> _Exercise requirements_: In the copy, include every entry exactly but none of the pictures.
↓↓↓
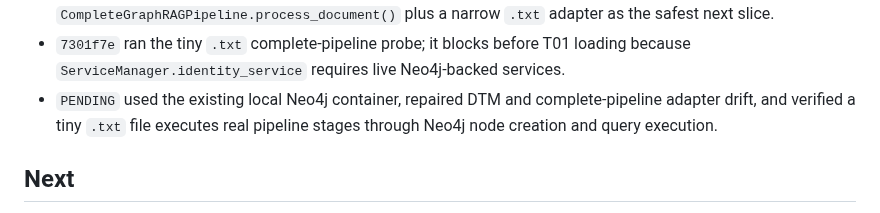
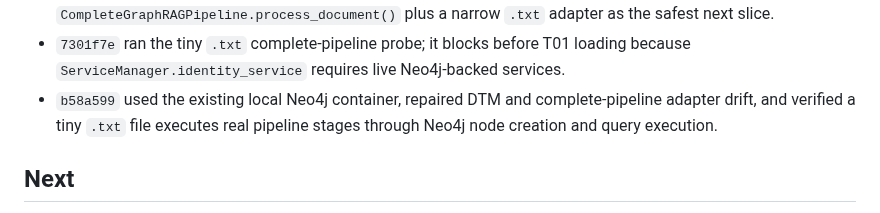
Before and after one commit to BrianMills2718/kgas1, a Markdown page: thesis_record_wiki/PROGRESS.md, the part around the change. GitHub-like rendering.

Commit message:
Update progress after Neo4j pipeline repair

```diff
--- a/thesis_record_wiki/PROGRESS.md
+++ b/thesis_record_wiki/PROGRESS.md
@@ -188,7 +188,7 @@ Continue bounded ingest of `archive_full_record/lineage_variants/digimon_lineage
 - `3d6ef65` changed `/api/analyze` from metadata-only placeholder analysis to explicit 501 until real document extraction is wired, and aligned the optimization default to `standard`.
 - `3609419` investigated the future `/api/analyze` backing path and identified `CompleteGraphRAGPipeline.process_document()` plus a narrow `.txt` adapter as the safest next slice.
 - `7301f7e` ran the tiny `.txt` complete-pipeline probe; it blocks before T01 loading because `ServiceManager.identity_service` requires live Neo4j-backed services.
-- `PENDING` used the existing local Neo4j container, repaired DTM and complete-pipeline adapter drift, and verified a tiny `.txt` file executes real pipeline stages through Neo4j node creation and query execution.
+- `b58a599` used the existing local Neo4j container, repaired DTM and complete-pipeline adapter drift, and verified a tiny `.txt` file executes real pipeline stages through Neo4j node creation and query execution.
 
 ## Next
 
```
↑↑↑
> _Answer to the problem_:
Before and after one commit to BrianMills2718/kgas1, a Markdown page: thesis_record_wiki/PROGRESS.md, the part around the change. GitHub-like rendering.

Commit message:
Update progress after Neo4j pipeline repair

```diff
--- a/thesis_record_wiki/PROGRESS.md
+++ b/thesis_record_wiki/PROGRESS.md
@@ -188,7 +188,7 @@ Continue bounded ingest of `archive_full_record/lineage_variants/digimon_lineage
 - `3d6ef65` changed `/api/analyze` from metadata-only placeholder analysis to explicit 501 until real document extraction is wired, and aligned the optimization default to `standard`.
 - `3609419` investigated the future `/api/analyze` backing path and identified `CompleteGraphRAGPipeline.process_document()` plus a narrow `.txt` adapter as the safest next slice.
 - `7301f7e` ran the tiny `.txt` complete-pipeline probe; it blocks before T01 loading because `ServiceManager.identity_service` requires live Neo4j-backed services.
-- `PENDING` used the existing local Neo4j container, repaired DTM and complete-pipeline adapter drift, and verified a tiny `.txt` file executes real pipeline stages through Neo4j node creation and query execution.
+- `b58a599` used the existing local Neo4j container, repaired DTM and complete-pipeline adapter drift, and verified a tiny `.txt` file executes real pipeline stages through Neo4j node creation and query execution.
 
 ## Next
 
```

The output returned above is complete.